Front-end code edit data:
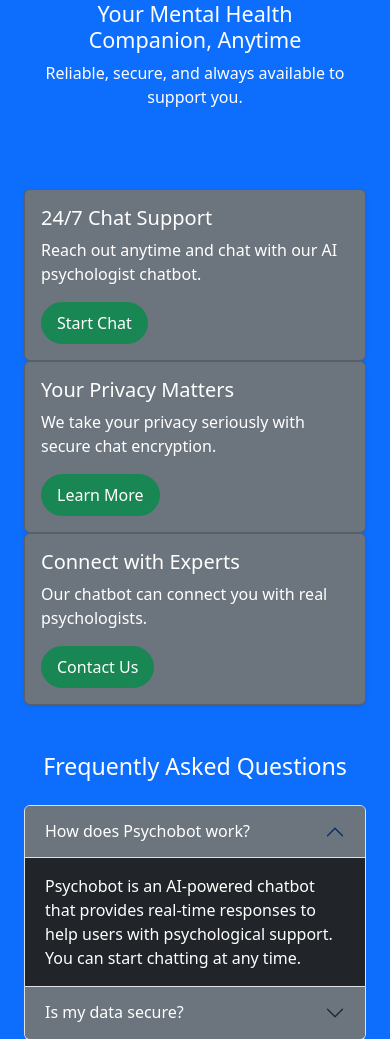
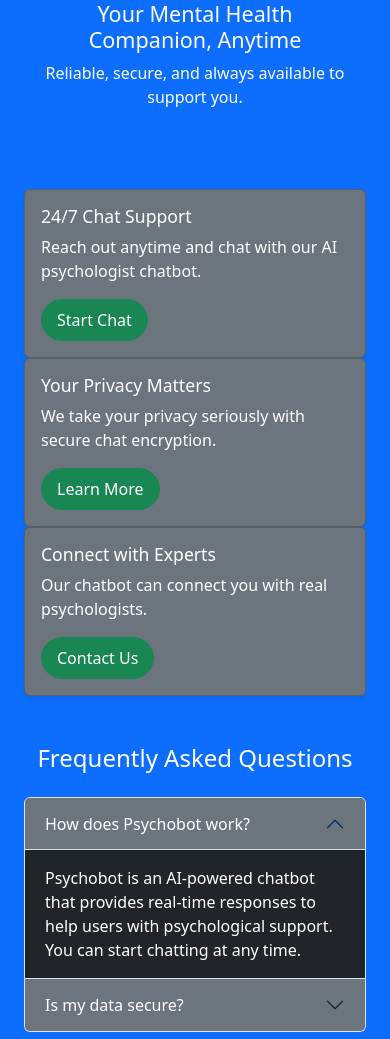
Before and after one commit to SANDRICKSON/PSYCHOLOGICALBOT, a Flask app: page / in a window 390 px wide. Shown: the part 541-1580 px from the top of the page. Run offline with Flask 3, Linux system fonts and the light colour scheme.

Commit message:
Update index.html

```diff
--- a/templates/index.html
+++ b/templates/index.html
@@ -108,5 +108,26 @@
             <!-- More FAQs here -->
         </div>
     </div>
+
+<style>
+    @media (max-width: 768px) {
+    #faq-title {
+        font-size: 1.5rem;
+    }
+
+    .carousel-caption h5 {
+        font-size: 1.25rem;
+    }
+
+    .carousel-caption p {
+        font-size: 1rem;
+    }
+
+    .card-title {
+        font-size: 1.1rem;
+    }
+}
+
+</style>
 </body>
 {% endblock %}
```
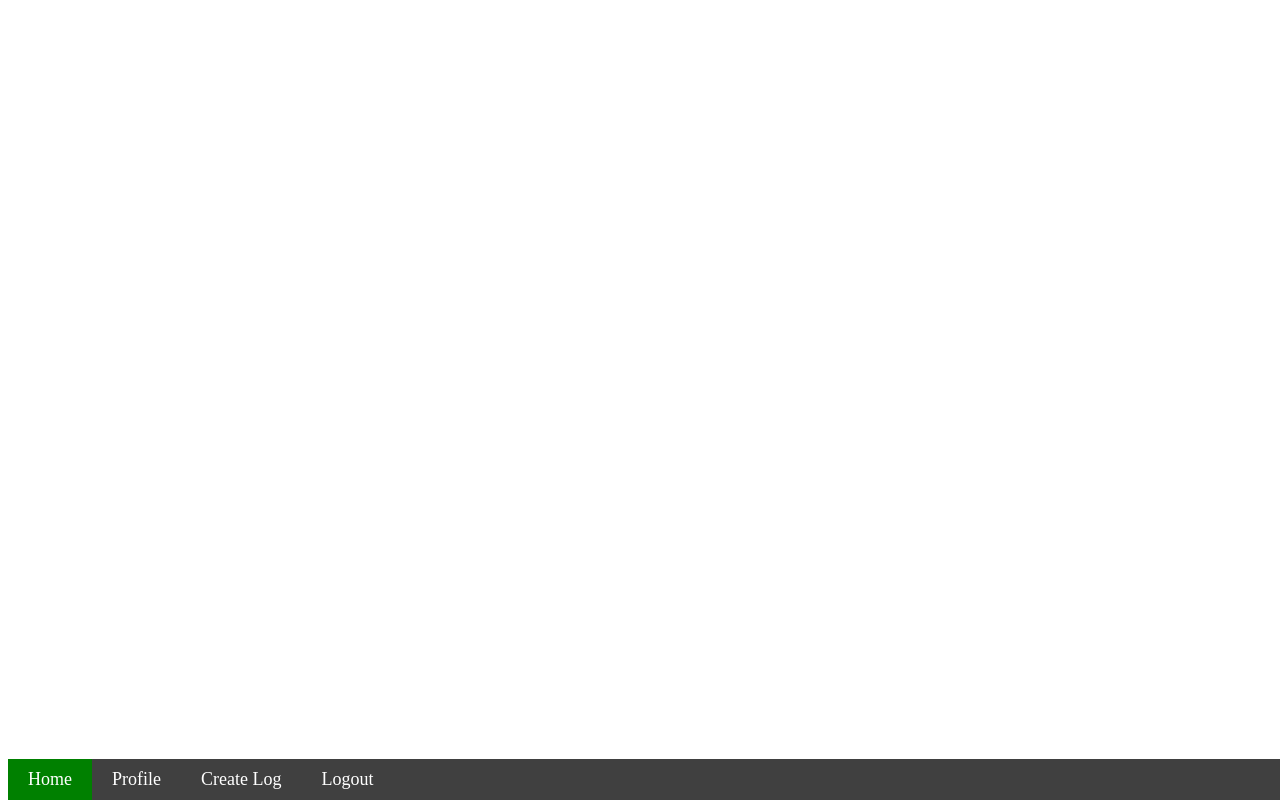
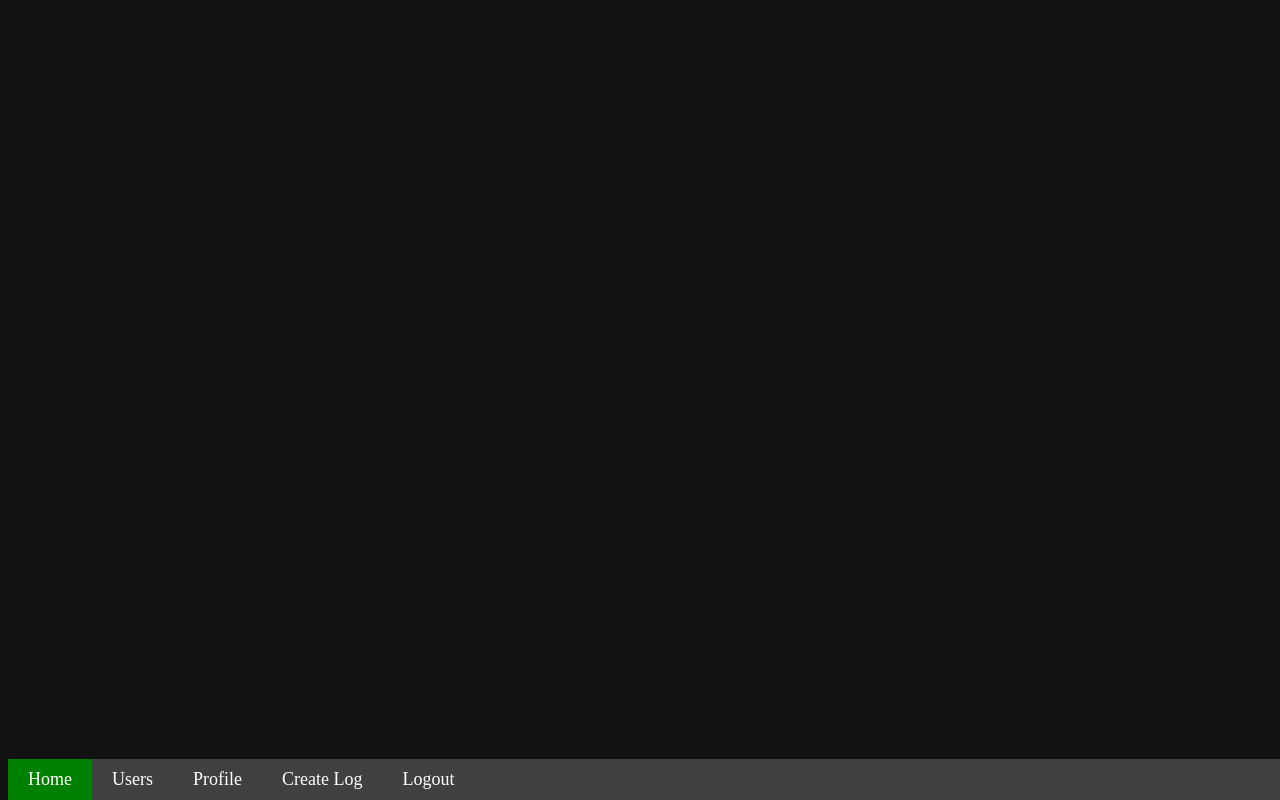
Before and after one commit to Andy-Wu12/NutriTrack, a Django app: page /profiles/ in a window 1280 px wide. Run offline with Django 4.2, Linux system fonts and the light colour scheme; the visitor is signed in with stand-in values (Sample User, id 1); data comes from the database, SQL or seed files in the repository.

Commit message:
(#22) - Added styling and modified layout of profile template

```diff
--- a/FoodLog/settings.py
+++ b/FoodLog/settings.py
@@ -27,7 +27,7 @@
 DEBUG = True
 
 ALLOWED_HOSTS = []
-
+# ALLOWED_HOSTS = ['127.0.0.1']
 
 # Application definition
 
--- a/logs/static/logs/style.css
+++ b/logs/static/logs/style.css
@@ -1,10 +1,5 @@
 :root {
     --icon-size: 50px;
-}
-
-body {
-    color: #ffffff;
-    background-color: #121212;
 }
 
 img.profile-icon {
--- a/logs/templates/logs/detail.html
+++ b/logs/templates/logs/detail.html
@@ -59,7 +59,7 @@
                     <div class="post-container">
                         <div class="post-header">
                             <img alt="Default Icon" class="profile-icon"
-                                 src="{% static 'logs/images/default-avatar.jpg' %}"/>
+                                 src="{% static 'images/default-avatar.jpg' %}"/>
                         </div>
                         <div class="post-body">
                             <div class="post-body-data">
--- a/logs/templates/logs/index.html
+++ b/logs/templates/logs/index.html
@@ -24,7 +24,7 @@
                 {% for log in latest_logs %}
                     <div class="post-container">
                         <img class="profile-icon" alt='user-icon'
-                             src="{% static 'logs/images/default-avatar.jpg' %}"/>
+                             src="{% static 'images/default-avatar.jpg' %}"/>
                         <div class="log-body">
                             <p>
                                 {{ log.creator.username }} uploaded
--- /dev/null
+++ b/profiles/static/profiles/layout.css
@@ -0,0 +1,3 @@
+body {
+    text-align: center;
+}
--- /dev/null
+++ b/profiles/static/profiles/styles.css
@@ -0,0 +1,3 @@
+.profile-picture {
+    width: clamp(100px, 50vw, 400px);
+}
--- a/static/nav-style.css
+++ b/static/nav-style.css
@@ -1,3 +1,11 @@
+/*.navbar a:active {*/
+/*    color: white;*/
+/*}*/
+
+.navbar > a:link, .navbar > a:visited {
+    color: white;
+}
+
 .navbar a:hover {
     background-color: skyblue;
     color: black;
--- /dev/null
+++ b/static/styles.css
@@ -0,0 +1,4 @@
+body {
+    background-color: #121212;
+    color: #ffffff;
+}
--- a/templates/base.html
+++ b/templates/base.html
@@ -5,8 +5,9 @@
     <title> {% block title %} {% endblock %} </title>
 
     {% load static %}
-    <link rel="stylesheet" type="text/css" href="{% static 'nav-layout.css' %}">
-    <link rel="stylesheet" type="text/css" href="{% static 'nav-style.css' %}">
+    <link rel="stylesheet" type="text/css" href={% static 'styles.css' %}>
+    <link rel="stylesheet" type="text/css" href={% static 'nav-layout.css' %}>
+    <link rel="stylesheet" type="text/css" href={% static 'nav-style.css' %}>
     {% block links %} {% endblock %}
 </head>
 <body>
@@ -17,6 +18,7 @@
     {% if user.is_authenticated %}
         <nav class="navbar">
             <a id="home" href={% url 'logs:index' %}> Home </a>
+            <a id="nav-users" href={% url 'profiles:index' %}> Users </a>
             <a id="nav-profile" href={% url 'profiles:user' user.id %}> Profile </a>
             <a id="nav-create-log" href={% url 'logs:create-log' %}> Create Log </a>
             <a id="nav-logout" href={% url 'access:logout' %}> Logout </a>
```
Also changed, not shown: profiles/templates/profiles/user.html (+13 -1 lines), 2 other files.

REQUIRED WORK: In the records above, find each line that mentions the string "color", then copy it.

TASK OUTPUT:
-    color: #ffffff;
-    background-color: #121212;
+/*    color: white;*/
+    color: white;
     background-color: skyblue;
     color: black;
+    background-color: #121212;
+    color: #ffffff;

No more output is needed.